It is now that time where we are entering the summer months and its getting above 80 degrees outside. The standard operating temperature of the 2018 Lincoln Navigator L seems to be between 210-220 degrees which has always seemed too hot to me. Time after time Ive been shown charts and data throughout my entire life which demonstrate that temperatures like that always lead to premature failures like transmission failure. So I decided to try out the Reische Performance 170 degree thermostat for Ford Ecoboost engines like in the F150.

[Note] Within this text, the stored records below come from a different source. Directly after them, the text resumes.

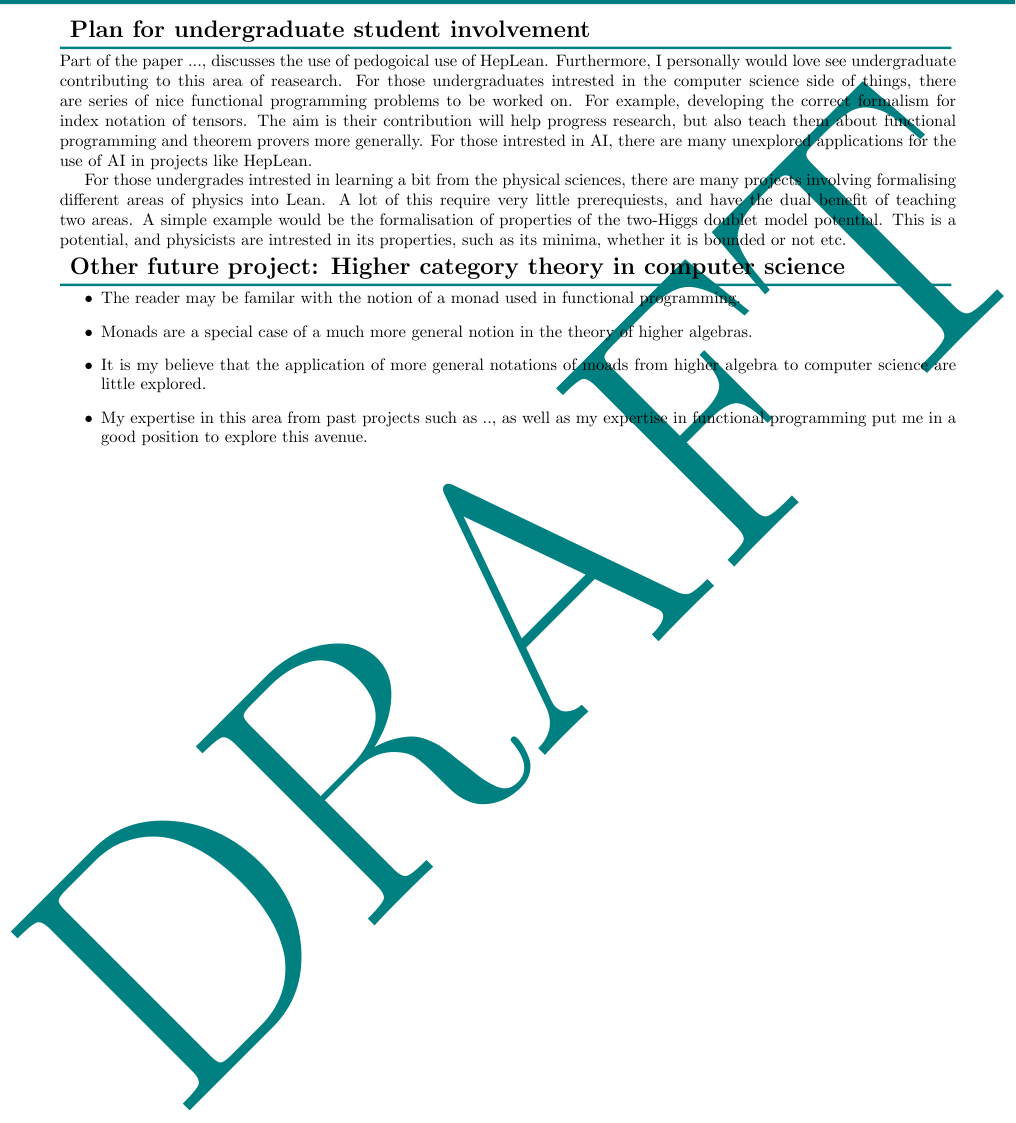
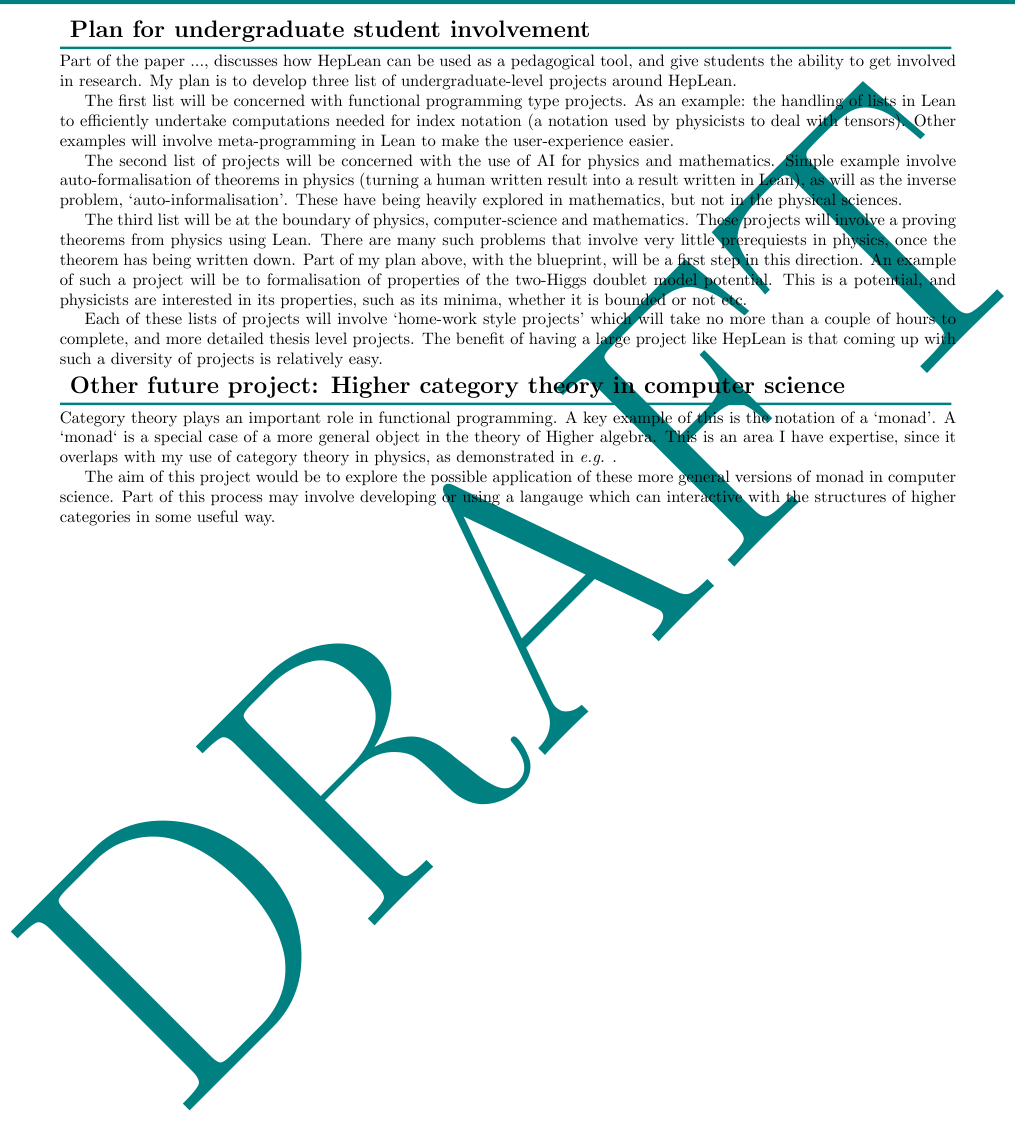
Before and after one commit to jstoobysmith/jstoobysmith, a LaTeX document (ResearchPlan/ResearchPlan.tex): part of page 2 of 2, cut so that both start at the same text. The pictures show the PDF file ResearchPlan/ResearchPlan.pdf that the author committed with the source.

Commit message:
feat: update research plan

```diff
--- a/ResearchPlan/ResearchPlan.tex
+++ b/ResearchPlan/ResearchPlan.tex
@@ -135,7 +137,7 @@ of physics theories for those satisfying certaint conditions.
 
 
 %%%%%%%%%
-\customtitle{Main future project: Theorem proving and and AI in the physical sciences}
+\customtitle{Main future project: Theorem proving and AI in the physical sciences}
 %%%%%%%%%
 
 Going forward my main research goal is help progress interactive theorem provers,
@@ -168,39 +170,31 @@ results related to tensors.
 
 \customtitle{Plan for undergraduate student involvement}
 
-Part of the paper \js{...}, discusses the use of pedogoical use
-of HepLean.
-Furthermore, I personally would love see undergraduate contributing to
-this area of reasearch. For those undergraduates intrested in the
-computer science side of things, there are series of nice
-functional programming problems to be worked on. For example,
-developing the correct formalism for index notation of tensors.
-The aim is their contribution will help progress research, but also
-teach them about functional programming and theorem provers more generally.
-For those intrested in AI, there are many unexplored applications
-for the use of AI in projects like HepLean.
 
-For those undergrades intrested in learning a bit from the physical sciences,
-there are many projects involving formalising different areas of
-physics into Lean. A lot of this require very little prerequiests, and have
-the dual benefit of teaching two areas. A simple example would
-be the formalisation of properties of the two-Higgs doublet model potential.
-This is a potential, and physicists are intrested in its properties,
+Part of the paper \js{...}, discusses how HepLean can be used
+as a pedagogical tool, and give students the ability to get involved in research.  My plan is to develop three list of undergraduate-level projects around HepLean.
+
+The first list will be concerned with functional programming type projects. As an example: the handling of lists in Lean to efficiently undertake computations needed for index notation (a notation used by physicists to deal with tensors). Other examples will involve meta-programming in Lean to make the user-experience easier.
+
+The second list of projects  will be concerned with the use of AI for physics and mathematics. Simple example involve auto-formalisation of theorems in physics (turning a human written result into a result written in Lean), as will as the inverse problem, `auto-informalisation'. These have being heavily explored in mathematics, but not in the physical sciences.
+
+The third list will be at the boundary of physics, computer-science and mathematics. These projects will involve a proving theorems from physics using Lean. There are many such problems that involve very little prerequiests in physics, once the theorem has being written down. Part of my plan above, with the blueprint, will be a first step in this direction. An example of such a project will be to formalisation of properties of the two-Higgs doublet model potential.
+This is a potential, and physicists are interested in its properties,
 such as its minima, whether it is bounded or not etc.
 
+Each of these lists of projects will involve `home-work style projects' which will take no more than a couple of hours to complete, and more detailed thesis level projects. The benefit of having a large project like HepLean is that coming up with such a diversity of projects is relatively easy.
 
 %%%%%%%%%
 \customtitle{Other future project: Higher category theory in computer science}
 %%%%%%%%%
 
-\begin{itemize}
-\item The reader may be familar with the notion of a monad used in functional programming.
-\item Monads are a special case of a much more general notion in the theory of higher algebras.
-\item It is my believe that the application of more general notations of moads from higher algebra to computer science
-are little explored.
-\item My expertise in this area from past projects such as \js{..}, as well as my expertise in functional programming
- put me in a good position to explore this avenue.
-\end{itemize}
+Category theory plays an important role in functional programming. A
+key example of this is the notation of a `monad'. A `monad` is
+a special case of a more general object in the theory of Higher algebra.
+This is an area I have expertise, since it overlaps with my use of category theory in physics, as demonstrated in \emph{e.g.} \js{}.
+
+The aim of this project would be to explore the possible application
+of these more general versions of monad in computer science. Part of this process may involve developing or using a langauge which can interactive with the structures of higher categories in some useful way.
 
 
 %%%%%%%%%
```
Also changed, not shown: ResearchPlan/ResearchPlan.pdf, ResearchPlan/ResearchPlan.tex (2 more changed lines), 1 other file.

There were a few tricks to getting out the thermostat. The first step is to drain the coolant and there is a reddish drain knob under the vehicle on the drivers side. Its between the left frame rail and tire towards the front. It stands out as its the only red knob under there. If you turn that knob and have the coolant reservoir cap open it will be coming out fast. The other tricks to getting out the thermostat was the gymnastics under the hood. Squeezing my hand into the tight space of the engine to turn little bolts and not losing the tool or the bolt in the process...not fun. At one point I had to remove a large tube on the air intake to gain access but then it took a long time to figure out how to get it back on as more underhood gymnastics was required. When I say not fun, got very dirty, got a few small cuts with blood everywhere and took a lot of time trying to figure out how the air intake hose went back on.
When I was done reinstalling everything I added coolant. This was a process because I filled the reservoir up to the top but as the engine warmed up it seemed to need a bit more. So had to monitor the coolant level for a bit. I poured the old coolant with a funnel into the empty coolant bottles that I used to pour the new coolant in. It was about 1-2 bottles of coolant used to refill it. I dont think all of the coolant comes out when you turn that red knob but about 5-6 quarts.
I tested it out by driving around for about 20 minutes with full air condition and the vehicle in "Excite" or sport mode with the all wheel drive engaged. Then doing some spirited runs around town. I was able to get it up to 203 degrees maximum. Later on when I was cruising on the highway I found I was able to sustain about 190 degrees. It was 86 degrees out by the way. Usually on such spirited runs I would get the temperature up past 220 degrees easily.
From what I read in order to get the maximum benefit from this thermostat I need a "tune" which would set the fans to engage at different temperatures. However, I found that I was getting enough benefit as it was without the "tune". Operating temperatures were quite a bit lower.
The story does not end here. Im going to monitor the fuel efficiency of the setup and I might or might not keep it depending upon what I experience mpg wise. There is a Motorcraft 180 degree thermostat available and you can find that one by ordering the thermostat for the 2019 Lincoln MKT Livery. I recently did a coolant flush on that one and put in a new thermostat and found its exactly the same size as the one in Navigator but its set for 180 degrees.
Let me explain something about thermostats. When the thermostat is rated for 190 degrees it does NOT fully open at 190 degrees. It will start opening and then somewhere north of 210 degrees is when it fully opens. So the 170 degree thermostat will start to open at 170 and then fully open somewhere above 190 degrees.
The Reische Performance thermostat has been out there for years and I found forum posts some 6 years old. I think this modification is a no brainer and should be done right away with any Ecoboost engine. The only question I have right now is about fuel economy with this setup...another question is how will it do in winter and maybe I should switch to the 180 or 190 when that time comes. A lot of people seem to be in agreement that an operating temperature above 210 degrees is not a good thing. 180-200 is more preferable for reliability. I have no data or studies on that but it seems to agree with what Ive heard over the years about heat and engine/trans longevity.https://www.reischeperformance.com/index.html#anchor